City of Barcelona illuminated at dusk

Photo: mstepanphotographer/Shutterstock

Hike up to the actual park above. You can spend an hour walking around and enjoying the views. Hiking up here is free. Sit on a bench and watch the sunset. This is a beautiful place to take photos of the unusual city layout.


View of people walking in the square in Gracia neighborhood

Photo: Sergio TB/Shutterstock

Come down from the mountain and venture into Gracia. This is a neighborhood that sees very few tourists. Walk down Verdi Street to get immersed in the local vibe.

Food options here are very diverse. You can go for Mexican food at Cantina Machito on Calle Torrijos. There’s also Ugarit, which specializes in Syrian food, classic pintxos on Verdi Street, or Thai food at Banna.

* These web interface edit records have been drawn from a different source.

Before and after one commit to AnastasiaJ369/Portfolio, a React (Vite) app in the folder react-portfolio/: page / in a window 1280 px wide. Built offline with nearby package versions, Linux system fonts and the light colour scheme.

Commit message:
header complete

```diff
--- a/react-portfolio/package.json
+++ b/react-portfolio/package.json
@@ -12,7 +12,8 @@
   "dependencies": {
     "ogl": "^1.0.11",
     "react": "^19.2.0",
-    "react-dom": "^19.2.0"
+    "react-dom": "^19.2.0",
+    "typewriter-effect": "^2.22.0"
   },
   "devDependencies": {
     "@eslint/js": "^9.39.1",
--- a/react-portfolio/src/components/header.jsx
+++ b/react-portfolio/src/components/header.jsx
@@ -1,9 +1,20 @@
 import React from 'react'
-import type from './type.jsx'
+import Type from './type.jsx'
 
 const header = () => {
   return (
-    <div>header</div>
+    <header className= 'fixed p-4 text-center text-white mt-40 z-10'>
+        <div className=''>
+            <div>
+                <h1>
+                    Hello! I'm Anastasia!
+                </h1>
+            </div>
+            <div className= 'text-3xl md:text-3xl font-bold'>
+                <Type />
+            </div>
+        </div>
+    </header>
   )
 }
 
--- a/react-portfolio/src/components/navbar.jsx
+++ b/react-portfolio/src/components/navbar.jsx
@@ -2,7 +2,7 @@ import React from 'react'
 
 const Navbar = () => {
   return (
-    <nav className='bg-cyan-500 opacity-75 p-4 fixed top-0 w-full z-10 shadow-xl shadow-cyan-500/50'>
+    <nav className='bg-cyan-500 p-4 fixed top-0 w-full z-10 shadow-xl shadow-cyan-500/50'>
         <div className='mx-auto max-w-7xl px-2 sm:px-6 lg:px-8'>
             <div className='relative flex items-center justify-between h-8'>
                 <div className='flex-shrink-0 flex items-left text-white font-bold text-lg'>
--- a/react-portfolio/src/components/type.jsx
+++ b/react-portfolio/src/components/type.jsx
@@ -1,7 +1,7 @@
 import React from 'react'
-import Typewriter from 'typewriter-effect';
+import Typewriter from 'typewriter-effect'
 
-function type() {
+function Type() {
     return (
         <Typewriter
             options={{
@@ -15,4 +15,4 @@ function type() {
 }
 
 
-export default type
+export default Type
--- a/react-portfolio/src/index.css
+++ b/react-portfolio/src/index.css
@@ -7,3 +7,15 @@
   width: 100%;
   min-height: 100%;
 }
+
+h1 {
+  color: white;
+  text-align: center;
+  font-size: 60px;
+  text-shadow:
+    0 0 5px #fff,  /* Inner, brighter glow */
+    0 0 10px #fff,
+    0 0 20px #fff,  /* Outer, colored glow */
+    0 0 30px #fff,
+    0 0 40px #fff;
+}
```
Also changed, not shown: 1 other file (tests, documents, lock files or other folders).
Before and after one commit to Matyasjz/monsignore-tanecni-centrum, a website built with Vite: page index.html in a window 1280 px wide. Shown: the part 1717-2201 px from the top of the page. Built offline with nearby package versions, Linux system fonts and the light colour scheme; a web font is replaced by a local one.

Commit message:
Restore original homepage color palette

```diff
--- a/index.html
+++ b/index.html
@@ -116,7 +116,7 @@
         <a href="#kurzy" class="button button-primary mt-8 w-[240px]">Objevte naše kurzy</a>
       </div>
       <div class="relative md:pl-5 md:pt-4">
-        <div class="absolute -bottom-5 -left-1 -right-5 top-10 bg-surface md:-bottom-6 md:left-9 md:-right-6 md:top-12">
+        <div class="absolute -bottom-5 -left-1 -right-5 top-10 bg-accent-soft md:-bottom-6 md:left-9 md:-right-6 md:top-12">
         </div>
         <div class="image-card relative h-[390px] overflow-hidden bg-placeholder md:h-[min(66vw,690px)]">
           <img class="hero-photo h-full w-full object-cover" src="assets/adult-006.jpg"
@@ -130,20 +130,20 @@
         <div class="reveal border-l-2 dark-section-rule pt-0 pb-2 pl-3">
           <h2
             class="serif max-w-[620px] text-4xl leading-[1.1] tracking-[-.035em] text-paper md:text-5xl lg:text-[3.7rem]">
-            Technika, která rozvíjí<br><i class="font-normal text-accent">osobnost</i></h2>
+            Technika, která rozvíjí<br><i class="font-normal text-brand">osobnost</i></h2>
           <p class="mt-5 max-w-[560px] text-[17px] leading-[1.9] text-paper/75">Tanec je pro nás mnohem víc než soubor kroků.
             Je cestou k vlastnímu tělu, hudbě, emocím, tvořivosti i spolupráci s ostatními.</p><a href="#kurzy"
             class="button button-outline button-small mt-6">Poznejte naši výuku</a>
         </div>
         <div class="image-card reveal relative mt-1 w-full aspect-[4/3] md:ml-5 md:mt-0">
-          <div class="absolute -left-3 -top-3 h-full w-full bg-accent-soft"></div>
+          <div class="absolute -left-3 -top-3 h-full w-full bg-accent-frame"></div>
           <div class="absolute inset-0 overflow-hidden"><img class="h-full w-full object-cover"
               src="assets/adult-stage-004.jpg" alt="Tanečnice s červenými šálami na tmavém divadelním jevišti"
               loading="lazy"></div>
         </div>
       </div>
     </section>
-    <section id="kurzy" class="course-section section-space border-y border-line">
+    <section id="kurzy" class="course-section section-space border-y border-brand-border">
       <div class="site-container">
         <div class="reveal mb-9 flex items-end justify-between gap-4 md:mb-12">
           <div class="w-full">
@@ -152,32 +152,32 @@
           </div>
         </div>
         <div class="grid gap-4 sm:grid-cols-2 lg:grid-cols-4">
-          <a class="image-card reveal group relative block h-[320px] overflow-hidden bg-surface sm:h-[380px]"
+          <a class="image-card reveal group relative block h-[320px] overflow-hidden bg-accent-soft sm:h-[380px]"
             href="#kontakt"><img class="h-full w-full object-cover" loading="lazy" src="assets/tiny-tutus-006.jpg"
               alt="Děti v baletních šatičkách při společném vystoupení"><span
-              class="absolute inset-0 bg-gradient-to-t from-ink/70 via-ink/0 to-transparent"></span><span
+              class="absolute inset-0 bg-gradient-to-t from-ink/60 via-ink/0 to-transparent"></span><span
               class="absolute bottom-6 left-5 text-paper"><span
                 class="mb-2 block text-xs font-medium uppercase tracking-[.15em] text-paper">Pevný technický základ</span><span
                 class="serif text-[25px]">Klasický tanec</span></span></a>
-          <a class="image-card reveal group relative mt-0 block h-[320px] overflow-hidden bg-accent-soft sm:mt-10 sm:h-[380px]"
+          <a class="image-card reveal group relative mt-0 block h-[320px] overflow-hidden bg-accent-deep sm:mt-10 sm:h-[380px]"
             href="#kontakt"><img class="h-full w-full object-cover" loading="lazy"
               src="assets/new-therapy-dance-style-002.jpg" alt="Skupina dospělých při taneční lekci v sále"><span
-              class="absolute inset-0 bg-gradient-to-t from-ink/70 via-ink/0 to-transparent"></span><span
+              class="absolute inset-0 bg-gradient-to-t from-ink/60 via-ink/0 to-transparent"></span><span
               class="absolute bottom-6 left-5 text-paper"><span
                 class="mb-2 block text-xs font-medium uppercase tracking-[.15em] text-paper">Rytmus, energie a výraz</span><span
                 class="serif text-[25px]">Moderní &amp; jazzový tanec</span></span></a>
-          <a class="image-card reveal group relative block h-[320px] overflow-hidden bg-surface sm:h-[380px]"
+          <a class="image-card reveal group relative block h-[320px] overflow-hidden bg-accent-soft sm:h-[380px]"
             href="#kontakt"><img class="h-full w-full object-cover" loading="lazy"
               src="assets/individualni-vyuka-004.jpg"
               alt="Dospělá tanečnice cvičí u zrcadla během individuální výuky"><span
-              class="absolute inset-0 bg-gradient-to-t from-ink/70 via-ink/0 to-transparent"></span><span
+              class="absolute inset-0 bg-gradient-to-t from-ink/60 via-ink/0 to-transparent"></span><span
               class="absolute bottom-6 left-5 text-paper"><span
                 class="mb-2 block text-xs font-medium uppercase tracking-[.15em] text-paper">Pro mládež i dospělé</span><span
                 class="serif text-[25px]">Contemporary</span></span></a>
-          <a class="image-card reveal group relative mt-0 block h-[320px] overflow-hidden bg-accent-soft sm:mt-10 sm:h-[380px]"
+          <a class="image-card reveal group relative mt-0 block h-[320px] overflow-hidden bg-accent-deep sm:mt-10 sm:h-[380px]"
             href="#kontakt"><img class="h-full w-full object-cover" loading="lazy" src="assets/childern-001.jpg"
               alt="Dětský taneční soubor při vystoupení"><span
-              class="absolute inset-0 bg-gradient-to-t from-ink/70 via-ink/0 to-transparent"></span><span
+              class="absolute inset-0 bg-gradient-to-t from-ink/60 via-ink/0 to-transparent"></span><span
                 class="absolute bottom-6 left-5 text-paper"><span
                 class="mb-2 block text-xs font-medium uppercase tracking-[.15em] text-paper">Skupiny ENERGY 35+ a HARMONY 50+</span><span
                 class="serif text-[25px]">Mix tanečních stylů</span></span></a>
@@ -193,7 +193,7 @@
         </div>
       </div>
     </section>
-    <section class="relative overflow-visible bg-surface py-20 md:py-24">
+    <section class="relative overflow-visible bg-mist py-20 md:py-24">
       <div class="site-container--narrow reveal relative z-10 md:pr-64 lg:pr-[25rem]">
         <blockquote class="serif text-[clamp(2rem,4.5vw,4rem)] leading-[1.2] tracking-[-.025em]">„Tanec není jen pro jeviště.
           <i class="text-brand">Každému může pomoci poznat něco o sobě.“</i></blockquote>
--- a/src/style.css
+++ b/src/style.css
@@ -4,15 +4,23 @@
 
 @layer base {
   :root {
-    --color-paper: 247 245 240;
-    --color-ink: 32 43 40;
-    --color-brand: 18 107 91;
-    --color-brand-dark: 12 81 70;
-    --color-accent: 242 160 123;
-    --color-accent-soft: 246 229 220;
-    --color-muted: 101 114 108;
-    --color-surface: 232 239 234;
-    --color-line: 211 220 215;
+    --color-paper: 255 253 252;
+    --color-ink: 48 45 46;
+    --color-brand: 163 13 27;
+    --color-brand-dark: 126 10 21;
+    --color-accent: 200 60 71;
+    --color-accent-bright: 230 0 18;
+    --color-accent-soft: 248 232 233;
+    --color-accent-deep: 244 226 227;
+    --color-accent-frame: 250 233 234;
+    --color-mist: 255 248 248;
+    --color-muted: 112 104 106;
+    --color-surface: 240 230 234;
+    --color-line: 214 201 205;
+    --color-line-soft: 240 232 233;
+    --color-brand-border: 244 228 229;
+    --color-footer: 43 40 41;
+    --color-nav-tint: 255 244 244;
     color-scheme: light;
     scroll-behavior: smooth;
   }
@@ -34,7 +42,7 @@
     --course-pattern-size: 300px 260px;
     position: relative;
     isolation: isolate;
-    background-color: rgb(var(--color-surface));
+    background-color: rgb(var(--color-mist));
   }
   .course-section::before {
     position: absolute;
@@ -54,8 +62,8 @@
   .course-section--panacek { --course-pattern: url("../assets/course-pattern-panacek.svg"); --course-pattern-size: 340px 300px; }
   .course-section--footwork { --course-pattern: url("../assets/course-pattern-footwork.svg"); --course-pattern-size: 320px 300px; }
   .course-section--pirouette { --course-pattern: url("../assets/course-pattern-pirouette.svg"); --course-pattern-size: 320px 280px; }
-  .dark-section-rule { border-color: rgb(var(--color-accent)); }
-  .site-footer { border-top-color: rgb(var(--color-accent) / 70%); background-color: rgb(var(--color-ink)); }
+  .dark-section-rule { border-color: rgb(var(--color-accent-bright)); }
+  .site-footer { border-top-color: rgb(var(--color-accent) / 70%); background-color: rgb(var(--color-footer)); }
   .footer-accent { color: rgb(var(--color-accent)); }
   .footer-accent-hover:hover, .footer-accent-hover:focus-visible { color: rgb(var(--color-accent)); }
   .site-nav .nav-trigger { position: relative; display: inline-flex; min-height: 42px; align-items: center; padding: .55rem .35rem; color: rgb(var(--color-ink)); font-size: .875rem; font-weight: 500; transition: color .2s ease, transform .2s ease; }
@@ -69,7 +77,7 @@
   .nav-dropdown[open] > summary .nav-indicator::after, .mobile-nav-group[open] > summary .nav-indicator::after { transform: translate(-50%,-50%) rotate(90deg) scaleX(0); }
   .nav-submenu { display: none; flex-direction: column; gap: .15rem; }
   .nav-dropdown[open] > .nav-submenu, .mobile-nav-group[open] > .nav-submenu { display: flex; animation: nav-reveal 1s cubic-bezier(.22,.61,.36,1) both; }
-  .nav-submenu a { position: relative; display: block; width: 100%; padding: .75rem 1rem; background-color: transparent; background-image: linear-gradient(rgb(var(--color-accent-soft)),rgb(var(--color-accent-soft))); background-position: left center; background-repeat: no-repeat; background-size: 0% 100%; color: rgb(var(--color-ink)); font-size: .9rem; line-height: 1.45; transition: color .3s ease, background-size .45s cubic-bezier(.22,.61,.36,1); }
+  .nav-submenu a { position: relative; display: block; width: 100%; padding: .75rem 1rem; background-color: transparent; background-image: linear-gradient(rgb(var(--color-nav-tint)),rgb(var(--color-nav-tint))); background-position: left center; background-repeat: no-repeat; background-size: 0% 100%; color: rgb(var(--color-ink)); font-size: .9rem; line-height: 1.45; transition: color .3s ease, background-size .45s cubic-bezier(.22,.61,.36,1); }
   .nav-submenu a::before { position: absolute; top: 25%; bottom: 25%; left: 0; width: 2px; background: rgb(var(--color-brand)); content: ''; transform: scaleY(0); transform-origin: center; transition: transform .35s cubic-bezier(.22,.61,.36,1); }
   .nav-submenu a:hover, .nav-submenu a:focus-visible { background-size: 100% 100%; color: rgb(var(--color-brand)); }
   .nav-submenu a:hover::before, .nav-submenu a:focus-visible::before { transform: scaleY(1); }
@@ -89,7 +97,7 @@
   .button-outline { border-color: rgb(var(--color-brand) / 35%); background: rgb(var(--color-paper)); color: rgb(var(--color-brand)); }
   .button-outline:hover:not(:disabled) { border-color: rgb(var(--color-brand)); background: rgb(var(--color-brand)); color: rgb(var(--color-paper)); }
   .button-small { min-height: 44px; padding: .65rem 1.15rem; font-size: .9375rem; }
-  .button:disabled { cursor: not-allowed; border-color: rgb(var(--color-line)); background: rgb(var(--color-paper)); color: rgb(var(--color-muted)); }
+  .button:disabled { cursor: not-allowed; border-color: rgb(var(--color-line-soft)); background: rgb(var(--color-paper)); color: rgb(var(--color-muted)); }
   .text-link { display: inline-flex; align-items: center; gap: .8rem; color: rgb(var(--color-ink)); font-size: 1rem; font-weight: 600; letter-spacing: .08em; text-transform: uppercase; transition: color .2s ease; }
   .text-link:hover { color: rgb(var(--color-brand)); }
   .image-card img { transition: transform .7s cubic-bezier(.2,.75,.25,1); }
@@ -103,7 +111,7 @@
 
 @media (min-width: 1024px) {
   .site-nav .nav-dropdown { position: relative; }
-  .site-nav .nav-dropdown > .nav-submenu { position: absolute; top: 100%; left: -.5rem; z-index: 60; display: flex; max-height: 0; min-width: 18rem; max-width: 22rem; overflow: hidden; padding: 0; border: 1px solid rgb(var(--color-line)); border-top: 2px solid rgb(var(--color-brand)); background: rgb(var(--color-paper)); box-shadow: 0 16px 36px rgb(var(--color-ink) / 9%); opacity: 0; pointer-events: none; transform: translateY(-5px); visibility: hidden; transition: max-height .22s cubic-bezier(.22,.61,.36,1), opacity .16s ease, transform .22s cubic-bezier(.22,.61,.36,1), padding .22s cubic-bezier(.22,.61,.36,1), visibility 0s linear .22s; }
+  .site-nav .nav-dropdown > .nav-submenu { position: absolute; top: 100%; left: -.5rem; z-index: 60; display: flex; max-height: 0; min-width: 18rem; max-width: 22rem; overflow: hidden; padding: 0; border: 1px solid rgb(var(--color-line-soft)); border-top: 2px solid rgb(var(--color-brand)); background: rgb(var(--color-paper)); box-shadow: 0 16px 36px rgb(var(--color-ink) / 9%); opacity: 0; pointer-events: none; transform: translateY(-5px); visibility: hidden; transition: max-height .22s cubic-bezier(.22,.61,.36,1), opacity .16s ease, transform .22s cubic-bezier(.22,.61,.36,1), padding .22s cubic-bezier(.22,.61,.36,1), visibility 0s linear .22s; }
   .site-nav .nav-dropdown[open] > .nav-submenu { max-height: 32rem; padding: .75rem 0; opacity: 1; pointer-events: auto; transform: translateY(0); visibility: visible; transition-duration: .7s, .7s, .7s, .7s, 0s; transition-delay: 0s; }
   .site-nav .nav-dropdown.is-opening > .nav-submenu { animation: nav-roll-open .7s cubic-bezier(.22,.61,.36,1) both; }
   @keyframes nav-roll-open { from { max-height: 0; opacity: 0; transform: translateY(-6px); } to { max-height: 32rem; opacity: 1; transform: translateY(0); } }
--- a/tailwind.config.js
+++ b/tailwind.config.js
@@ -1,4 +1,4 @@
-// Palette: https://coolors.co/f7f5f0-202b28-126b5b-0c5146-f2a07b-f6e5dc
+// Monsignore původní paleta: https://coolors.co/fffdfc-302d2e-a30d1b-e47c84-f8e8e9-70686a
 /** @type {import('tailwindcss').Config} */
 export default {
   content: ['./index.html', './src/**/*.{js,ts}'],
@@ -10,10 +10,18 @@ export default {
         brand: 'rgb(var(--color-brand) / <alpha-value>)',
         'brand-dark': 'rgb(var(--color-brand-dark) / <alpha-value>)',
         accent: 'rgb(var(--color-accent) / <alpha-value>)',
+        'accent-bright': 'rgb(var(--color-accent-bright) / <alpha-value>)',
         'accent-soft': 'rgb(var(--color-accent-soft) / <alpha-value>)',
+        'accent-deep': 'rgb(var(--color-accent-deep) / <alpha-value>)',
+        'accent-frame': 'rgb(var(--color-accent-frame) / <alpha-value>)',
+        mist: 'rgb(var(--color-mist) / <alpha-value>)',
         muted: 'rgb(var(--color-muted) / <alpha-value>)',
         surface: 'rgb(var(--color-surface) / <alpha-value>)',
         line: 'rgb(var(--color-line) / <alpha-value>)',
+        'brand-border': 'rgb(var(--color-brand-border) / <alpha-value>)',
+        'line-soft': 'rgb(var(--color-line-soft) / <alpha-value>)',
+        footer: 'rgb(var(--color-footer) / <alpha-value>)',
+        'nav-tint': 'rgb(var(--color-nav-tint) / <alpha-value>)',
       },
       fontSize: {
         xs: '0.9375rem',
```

If you’re craving vermouth, pop into Entre Hores. In case you’re in the mood for an elaborate drink, go to La Trini. And if you really want to party, go to Gracia Latina on Carrer de l’Or or El Cubano on Torrent de l’Olla. These Caribbean bars serve delicious mojitos and play salsa and reggaeton til close.